LITTLE ROCK — The state Forestry Commission asked local officials Wednesday to keep the wraps on most fireworks this Independence Day to limit fire danger amid the drought.
The commission sent a letter to the County Judges Association of Arkansas strongly encouraging county judges who have not done so already to impose burn bans, and to include prohibiting the discharge of all fireworks except those expressly permitted by the county judge.
“With the incendiary nature — literally — of handheld fireworks, bottle rockets, all those things we like to do on the 4th of July, the forests, grass and pastures are cinder boxes,” state Forester Joe Fox said. “We all like to celebrate July 4, but we think the safety of our citizens and firefighters takes top priority.”
All but 21 of the 75 counties had burn bans in effect Wednesday, according to the commission. Preston Scroggin, the Faulkner County judge and president of the County Judges Association of Arkansas, said he sent Fox’s request to the other 74 county judges Wednesday.
“I’m advising them that with the severity of the situation we’re facing, we need to ban the discharge of fireworks,” Scroggin said.
He said cities and property owners associations across his county had canceled fireworks displays.
“In my case, I had granted some permits three or four weeks ago. Things just kept getting worse and worse and I had to yank those,” Scroggin said. “I had no choice, it’s just that dry here.
“I farm for a living, and (conditions) are as dry as I’ve ever seen them in my lifetime. It’s bad.”
In an intergovernmental meeting Tuesday, mayors in Pope County voted to ban the private and public discharge of fireworks during the Independence Day holiday in light of a county-wide burn ban in effect.

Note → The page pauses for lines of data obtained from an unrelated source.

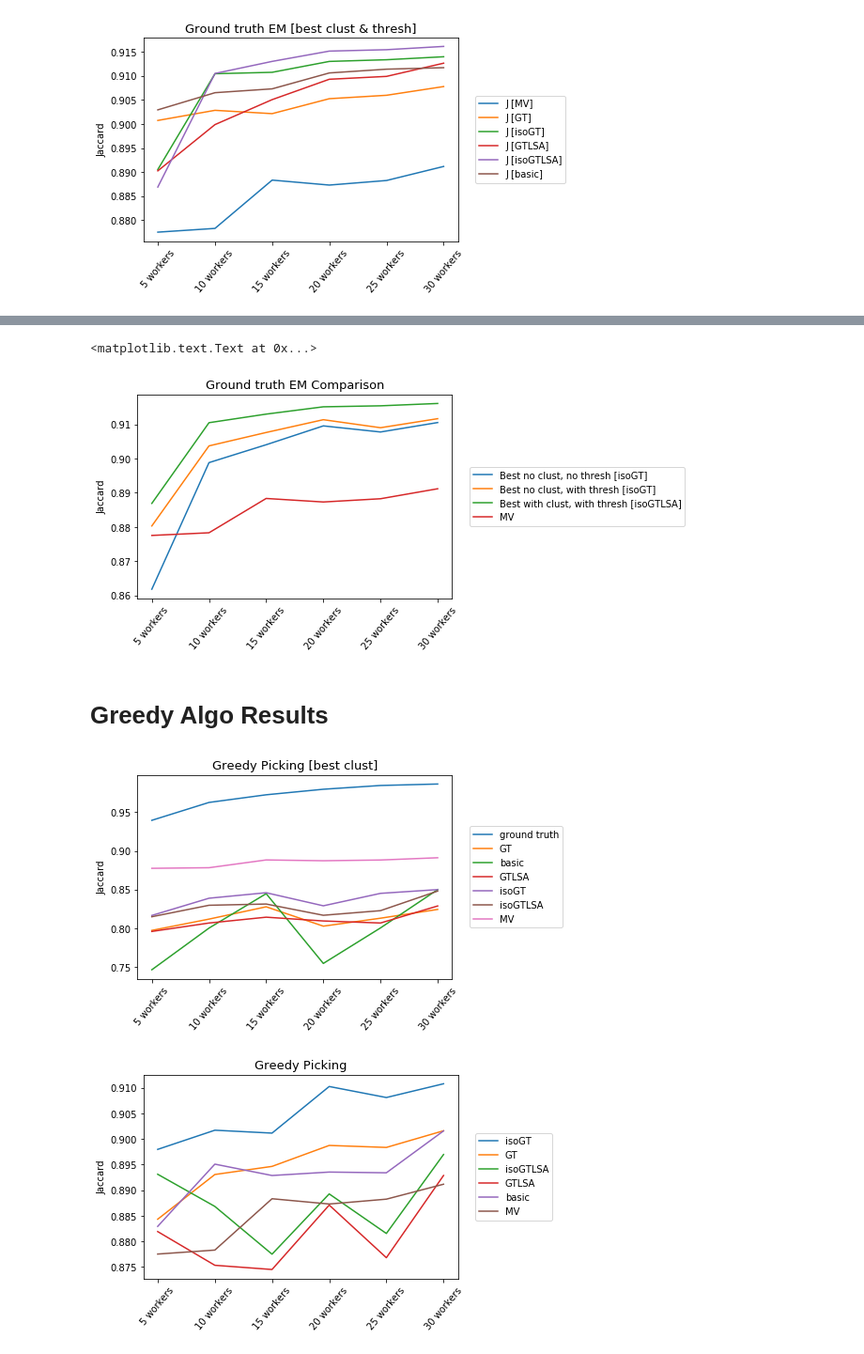
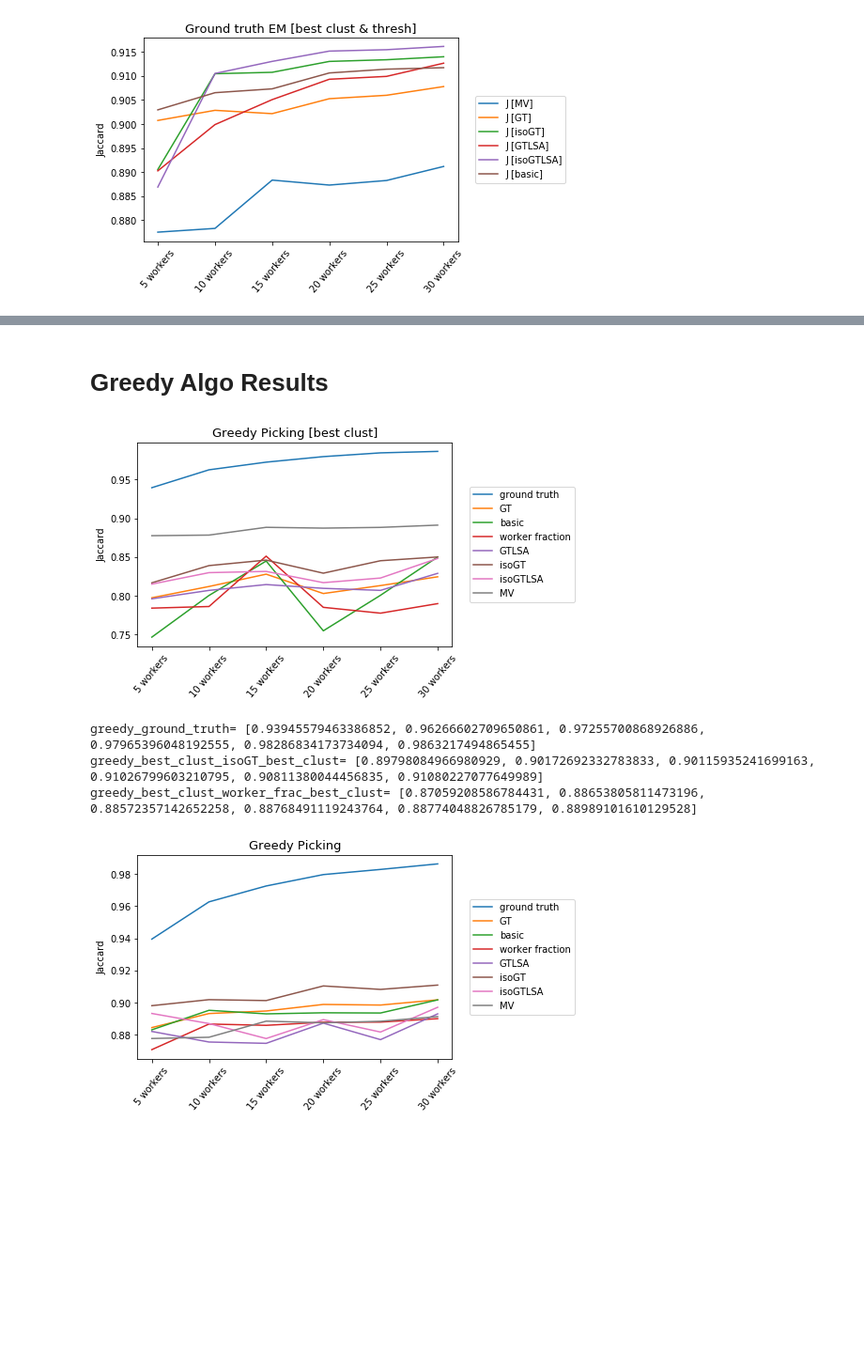
Before and after one commit to cognoscentai/segmentation, a Jupyter notebook: ipynb/PixelBasedGroundTruthExperiment-WithCluster.ipynb, the cells around one changed output, grey strips where cells are left out. Shown: that part at 94% size. Cells and saved outputs as stored; diff of their text form; code cells hidden in the pictures; blank space fills up the shorter version.

Commit message:
added cluster, gt experiment

```diff
--- a/ipynb/PixelBasedGroundTruthExperiment-WithCluster.ipynb
+++ b/ipynb/PixelBasedGroundTruthExperiment-WithCluster.ipynb
@@ -103,20 +93,3 @@ isoGTLSA_best_clust_thresh= [0.88689167180043649, 0.91048138225685693, 0.9129912
-# %%
-Nworker_performance = best_thres_clust.groupby("num_workers").mean()
-MVarr = np.array(Nworker_performance["J [MV]"])
-metric_J = [metric for metric in metric_keys if 'J' in metric ]
-#Nworker_performance = Nworker_performance.reindex(['5workers_rand0','10workers_rand0','15workers_rand0','20workers_rand0','25workers_rand0','30workers_rand0'])
-algos = [isoGT,isoGT_best_thresh,isoGTLSA_best_clust_thresh,MV]
-algoNames = ['Best no clust, no thresh [isoGT]','Best no clust, with thresh [isoGT]','Best with clust, with thresh [isoGTLSA]','MV']
-for algo,algoName in zip(algos,algoNames):
-    plt.plot(algo,label=algoName)
-plt.legend(bbox_to_anchor=(1.04,0.5),loc="center left")
-plt.ylabel("Jaccard")
-plt.xticks(rotation=50)
-a = gca().set_xticklabels([0,'5 workers','10 workers','15 workers','20 workers','25 workers','30 workers'])
-plt.title("Ground truth EM Comparison",fontsize=13)
-# %% [output]
-<matplotlib.text.Text at 0x...>
-[figure, removed]
 # %%
 def plot_PRcurve(objid,num_worker,sample_num=0):
     objdf = df[(df["num_workers"]==num_worker)&(df["sample_num"]==sample_num)&(df["objid"]==objid)]
@@ -156,14 +129,16 @@ ground_truth_greedy_df["cluster_id"] = -1
 # greedy_df = greedy_df.append(ground_truth_greedy_df)
 
 worker_frac_greedy_df = pd.read_csv("withClust_greedy_result_worker_fraction.csv")
+noClust_worker_frac_greedy_df = pd.read_csv("greedy_old_results/greedy_result_worker_fraction.csv")
+noClust_worker_frac_greedy_df["cluster_id"]=-1
 # greedy_df = greedy_df.append(worker_frac_greedy_df)
-greedy_df=pd.concat([greedy_df,ground_truth_greedy_df,worker_frac_greedy_df])
+greedy_df=pd.concat([greedy_df,ground_truth_greedy_df,worker_frac_greedy_df,noClust_worker_frac_greedy_df])
 greedy_df["num_workers"] = greedy_df["sample"].apply(lambda x: int(x.split("workers")[0]))
 # %%
 noClust_greedy = pd.read_csv("greedy_old_results/all_greedy_result.csv",index_col=0)
 noClust_greedy["cluster_id"]=-1
 noClust_greedy["num_workers"] = noClust_greedy["sample"].apply(lambda x: int(x.split("workers")[0]))
-greedy_df = pd.concat([greedy_df,noClust_greedy])
+greedy_df = pd.concat([greedy_df,noClust_greedy,])
 # %%
 # greedy_df.groupby(['sample','objid','cluster_id','algo']).mean()
 # %%
@@ -172,8 +147,7 @@ best_thres_clust = greedy_df.loc[greedy_df.groupby(['sample','objid','cluster_id
 Nworker_performance = best_thres_clust.groupby(['algo','num_workers'],as_index=False)[['j']].mean()
 
 for algo in list(set(Nworker_performance["algo"])):
-    if algo!="worker fraction":
-        plt.plot(np.array(Nworker_performance[Nworker_performance["algo"]==algo][['j']]),label=algo)
+    plt.plot(np.array(Nworker_performance[Nworker_performance["algo"]==algo][['j']]),label=algo)
 plt.plot(MVarr,label="MV")
 plt.legend(bbox_to_anchor=(1.04,0.5),loc="center left")
 plt.ylabel("Jaccard")
@@ -181,17 +155,27 @@ plt.xticks(rotation=50)
 plt.title("Greedy Picking [best clust]",fontsize=13)
 a = gca().set_xticklabels([0,'5 workers','10 workers','15 workers','20 workers','25 workers','30 workers'])
 # %% [output]
-[figure, old version]
+[figure, new version]
+# %%
+print "greedy_ground_truth=",list(Nworker_performance[Nworker_performance["algo"]=="ground truth"]['j'])
+print "greedy_best_clust_isoGT_best_clust=",list(Nworker_performance[Nworker_performance["algo"]=="isoGT"]['j'])
+print "greedy_best_clust_worker_frac_best_clust=",list(Nworker_performance[Nworker_performance["algo"]=="worker fraction"]['j'])
+# %% [output]
+greedy_ground_truth= [0.93945579463386852, 0.96266602709650861, 0.97255700868926886, 0.97965396048192555, 0.98286834173734094, 0.9863217494865455]
+greedy_best_clust_isoGT_best_clust= [0.89798084966980929, 0.90172692332783833, 0.90115935241699163, 0.91026799603210795, 0.90811380044456835, 0.91080227077649989]
+greedy_best_clust_worker_frac_best_clust= [0.87059208586784431, 0.88653805811473196, 0.88572357142652258, 0.88768491119243764, 0.88774048826785179, 0.88989101610129528]
 # %%
-Nworker_performance = noClust_greedy.groupby(['algo','num_workers'],as_index=False)[['j']].mean()
+noClust_greedy_df = greedy_df[greedy_df["cluster_id"]==-1]
+
+Nworker_performance = noClust_greedy_df.groupby(['algo','num_workers'],as_index=False)[['j']].mean()
 
 for algo in list(set(Nworker_performance["algo"])):
     plt.plot(np.array(Nworker_performance[Nworker_performance["algo"]==algo][['j']]),label=algo)
 plt.plot(MVarr,label="MV")
 plt.legend(bbox_to_anchor=(1.04,0.5),loc="center left")
 plt.ylabel("Jaccard")
 plt.xticks(rotation=50)
 plt.title("Greedy Picking",fontsize=13)
 a = gca().set_xticklabels([0,'5 workers','10 workers','15 workers','20 workers','25 workers','30 workers'])
 # %% [output]
-[figure, old version]
+[figure, new version]
```
Also changed, not shown: parts of 9 cells of this notebook, 1 other file.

Officials elsewhere also have canceled fireworks displays, including Hot springs, Searcy and Batesville. Temperatures rose past the century mark this week — weeks earlier than normal, deepening drought conditions brought on by weeks without significant rainfall in the state.
The last measurable rainfall in Little Rock was June 12, according to the National Weather Service.
The weather service said rainfall so far in June totaled 1.59 inches, 1.29 inches below normal for the month. So far this year, rainfall has totaled 18.88 inches, 5.82 inches below normal.
The state forecast is “more hot, dry weather, no rain for the next 10 days,” NWS meteorologist Joe Goudsword said.
The Forestry Commission classified the fire danger as high in all of the state’s 75 counties Wednesday.
The agency worked 20 forest fires Tuesday, including at least one in each of its eight fire districts for the first time this year. The blazes scorched 240 acres, Fox said.
“We’re at about twice the acres of suppressed fires so far in 2012 than this time in 2011, and 2011 was a pretty bad year.”